-- Opening Marker --

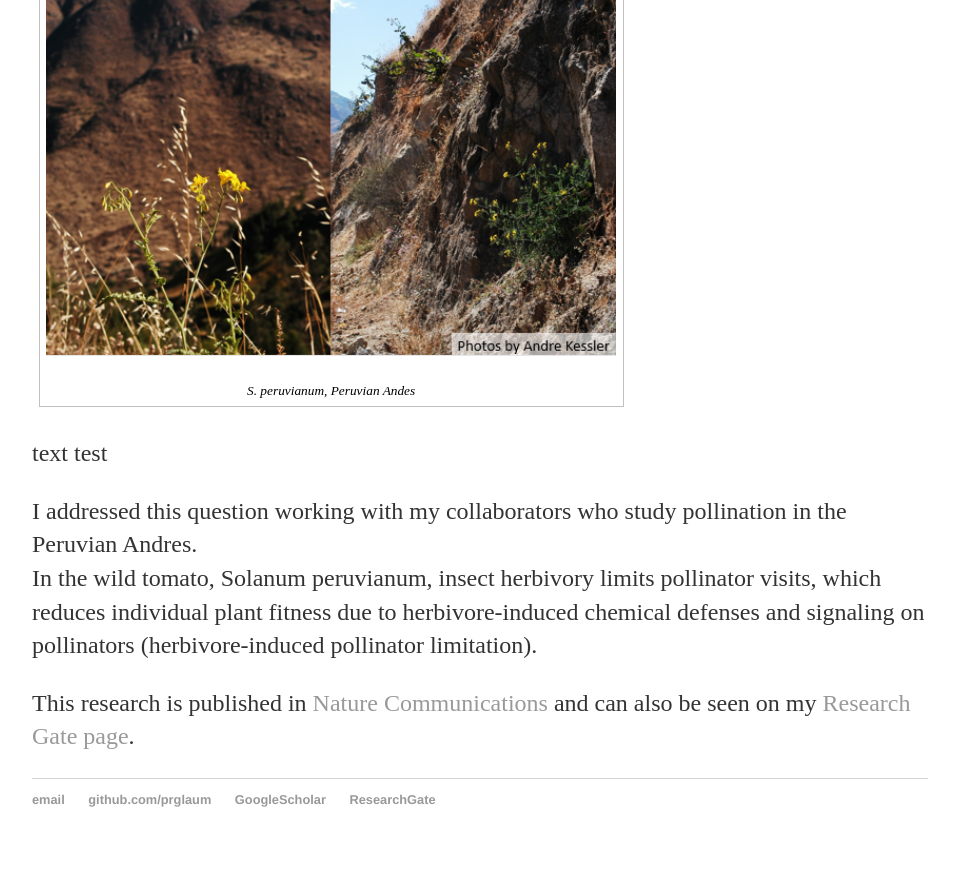
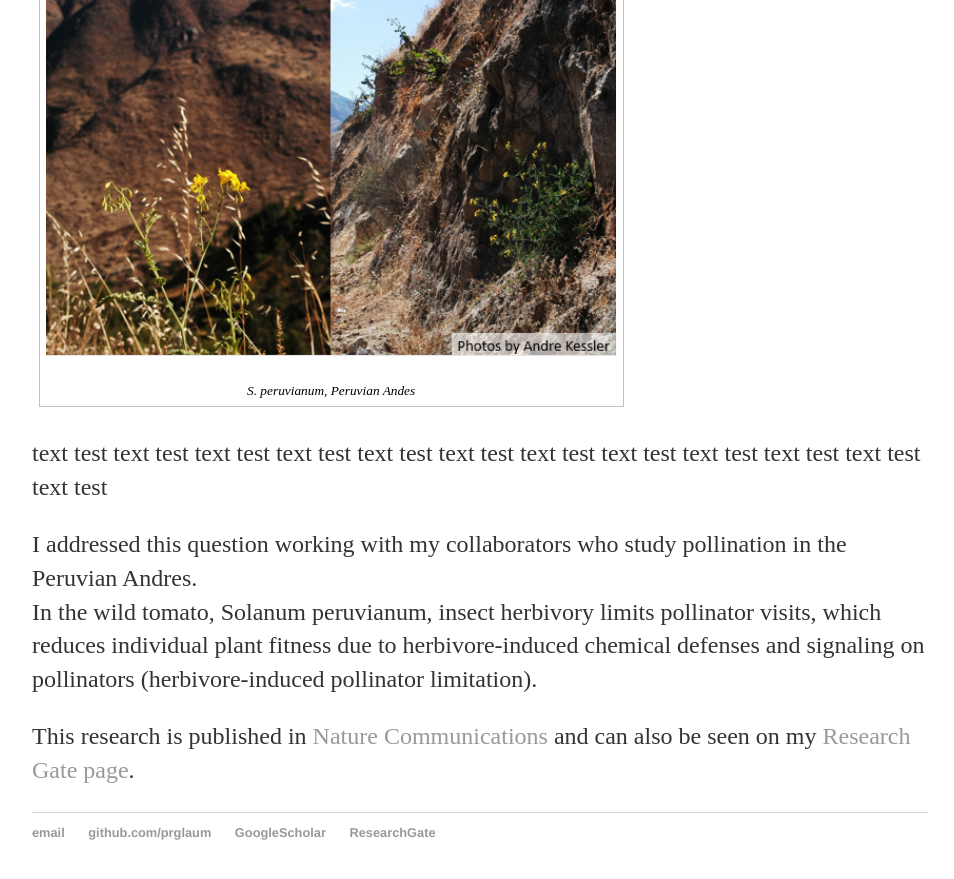
Before and after one commit to prglaum/prglaum.github.io, a Jekyll site: the page built from research/chemoeco/index.html, in a window 1280 px wide and 900 px high, scrolled down 1208 px. Shown: the top 879 px of the window, without its empty margins (160-1114 px from the left). Built offline with Jekyll 4.4.1, drawn with Linux system fonts in a browser that asks for light colours.

Commit message:
Update index.html

```diff
--- a/research/chemoeco/index.html
+++ b/research/chemoeco/index.html
@@ -28,7 +28,7 @@
 </figure>
 </div>
 <div style="display:inline;">
-	<p style="text-align:left;"> text test </p>
+	<p style="text-align:left;"> text test text test text test  text test text test text test text test text test text test text test text test text test</p>
 </div>
 
 <p>I addressed this question working with my collaborators who study pollination in the Peruvian Andres.
```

-- Closing Marker --

§ **TASK DESCRIPTION**: Scan the material above for lines holding "style" and copy each of them.

§ **SOLUTION TO THIS TASK**:
 <div style="display:inline;">
-	<p style="text-align:left;"> text test </p>
+	<p style="text-align:left;"> text test text test text test  text test text test text test text test text test text test text test text test text test</p>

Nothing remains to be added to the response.